This sexual abuse of young people in subordinate roles has gone largely unnoticed and unchallenged across institutions and centuries. However, there has never been a more prescient time in history to tackle the issue of physical abuse in our schools than now. The great Human Rights movements of the last century have increasingly drawn attention to, and challenged, abuses of power. Gender discrimination has been condemned, as has discrimination on the basis of race or creed. The physical abuse of children has been given the status of a serious social issue. More recent movements, like #MeToo, have more firmly drawn the line against abuse. Enough is enough! The spirit of the times, steadily gaining strength, is resolutely against the devaluation and abuse of the less powerful by the more powerful.
In this broader social climate, with the right support and education, the days of turning a blind eye to the sexual abuse of school children are over. What is needed now is a careful fostering of awareness and empowerment, both on the level of the individual learners and that of the institution (staff, management, and governors).

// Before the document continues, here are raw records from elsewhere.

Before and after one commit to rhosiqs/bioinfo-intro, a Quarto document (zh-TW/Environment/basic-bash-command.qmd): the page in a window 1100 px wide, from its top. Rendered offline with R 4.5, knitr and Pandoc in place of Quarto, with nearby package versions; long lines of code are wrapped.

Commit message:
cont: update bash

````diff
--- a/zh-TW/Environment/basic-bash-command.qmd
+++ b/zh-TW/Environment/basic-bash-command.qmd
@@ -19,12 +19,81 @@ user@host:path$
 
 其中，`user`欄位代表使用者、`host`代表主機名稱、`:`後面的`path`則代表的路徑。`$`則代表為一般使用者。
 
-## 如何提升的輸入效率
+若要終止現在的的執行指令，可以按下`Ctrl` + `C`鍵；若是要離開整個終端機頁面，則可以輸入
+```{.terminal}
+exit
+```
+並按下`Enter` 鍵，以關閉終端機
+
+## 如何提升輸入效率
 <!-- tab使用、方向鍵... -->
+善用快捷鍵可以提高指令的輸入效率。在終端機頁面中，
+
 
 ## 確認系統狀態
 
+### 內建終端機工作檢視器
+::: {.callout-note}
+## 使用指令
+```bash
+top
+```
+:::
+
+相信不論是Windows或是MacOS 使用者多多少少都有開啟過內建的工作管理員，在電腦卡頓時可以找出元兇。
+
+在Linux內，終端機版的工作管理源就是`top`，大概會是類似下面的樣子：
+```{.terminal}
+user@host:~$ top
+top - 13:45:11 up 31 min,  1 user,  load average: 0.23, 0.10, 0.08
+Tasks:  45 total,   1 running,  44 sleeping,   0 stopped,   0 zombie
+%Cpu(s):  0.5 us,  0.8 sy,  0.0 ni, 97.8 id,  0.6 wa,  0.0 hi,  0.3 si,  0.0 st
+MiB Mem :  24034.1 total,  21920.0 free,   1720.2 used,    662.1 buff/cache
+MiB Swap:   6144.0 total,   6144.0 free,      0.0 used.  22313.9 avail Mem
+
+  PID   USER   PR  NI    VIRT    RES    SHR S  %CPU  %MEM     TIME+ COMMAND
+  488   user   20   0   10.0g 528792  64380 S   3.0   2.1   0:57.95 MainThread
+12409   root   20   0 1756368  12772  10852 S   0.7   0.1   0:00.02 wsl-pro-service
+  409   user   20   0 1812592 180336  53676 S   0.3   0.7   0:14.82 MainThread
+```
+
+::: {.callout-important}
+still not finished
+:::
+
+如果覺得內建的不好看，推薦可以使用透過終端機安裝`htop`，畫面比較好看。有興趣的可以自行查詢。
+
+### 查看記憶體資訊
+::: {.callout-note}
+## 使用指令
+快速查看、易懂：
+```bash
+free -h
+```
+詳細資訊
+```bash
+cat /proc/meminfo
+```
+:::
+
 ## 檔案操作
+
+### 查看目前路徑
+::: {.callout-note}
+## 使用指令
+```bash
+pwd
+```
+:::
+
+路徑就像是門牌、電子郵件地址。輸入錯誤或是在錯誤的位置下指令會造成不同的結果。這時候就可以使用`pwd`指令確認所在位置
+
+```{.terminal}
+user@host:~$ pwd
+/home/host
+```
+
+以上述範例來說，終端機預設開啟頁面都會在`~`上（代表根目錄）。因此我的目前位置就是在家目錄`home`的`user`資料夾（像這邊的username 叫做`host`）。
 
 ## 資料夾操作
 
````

Systems that deter predators and assist learners in identifying and calling out inappropriate behavior must become a part of every school in the best interest of its children. Whatever systems come to be implemented, special effort must still be made to protect positive and mentor-like relationships between teacher and learner, being those relationships that are beneficial, supportive and wholly appropriate.

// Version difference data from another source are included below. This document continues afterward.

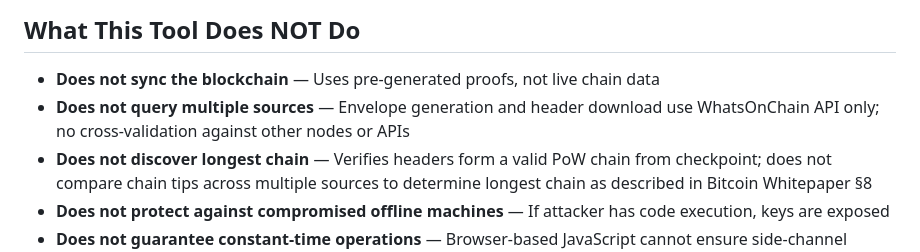
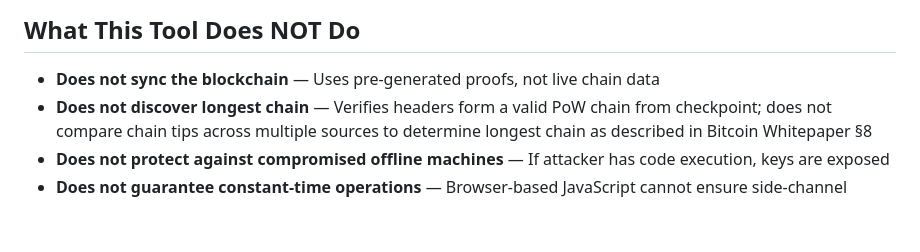
Before and after one commit to speight-wq/merkle-envelope-tools, a Markdown page: README.md, the part around one of its changes. Rendered like a GitHub page; blank space fills up the shorter version.

```diff
--- a/README.md
+++ b/README.md
@@ -23,7 +23,6 @@ The envelope format packages everything needed to verify a UTXO: raw transaction
 ## What This Tool Does NOT Do
 
 - **Does not sync the blockchain** — Uses pre-generated proofs, not live chain data
-- **Does not query multiple sources** — Envelope generation and header download use WhatsOnChain API only; no cross-validation against other nodes or APIs
 - **Does not discover longest chain** — Verifies headers form a valid PoW chain from checkpoint; does not compare chain tips across multiple sources to determine longest chain as described in Bitcoin Whitepaper §8
 - **Does not protect against compromised offline machines** — If attacker has code execution, keys are exposed
 - **Does not guarantee constant-time operations** — Browser-based JavaScript cannot ensure side-channel resistance
```
Also changed, not shown: other parts of README.md (+1 -1 lines).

Such are the challenges that Durban High School is seeking to address in hosting the Safer Schools inaugural event, along with its associates, including The Guardian, the Governing Body Foundation, Karri and DigiTv. The one-day seminar has been put in place to address secrecy faced in schools in order to “break the Code of Silence.”
Open to high school management and educators, Governing Body members and Representative Council of Learners members, the primary focus of the Seminar is to consider why learners choose to adopt a culture of silence when they are faced by the very many issues of adolescence today, of which sexual abuse is but one of a range. Coming out of that conversation is an opportunity for participants to examine and implement ways of creating suitable vehicles and environments that are conducive to enabling and encouraging teenagers to speak out about these challenges and no longer keep them a secret, resulting in safer schools for all.
Terry Dowdall is a clinical psychologist who was formerly Director of UCT’s Child Guidance Clinic and Head of Clinical Psychology at UCT. He has worked extensively in human rights fields nationally and internationally, and currently conducts forensic psychology investigations.
He is one of the guest speakers at the inaugural Safe Schools Seminar to be held at Durban High School on Friday 10 May. He will unpack reasons why the learner will not speak out and what we can do to help them.
For more information and to book your place, contact firstname.lastname@example.org
The full programme is available on www.saferschoolguide.co.za.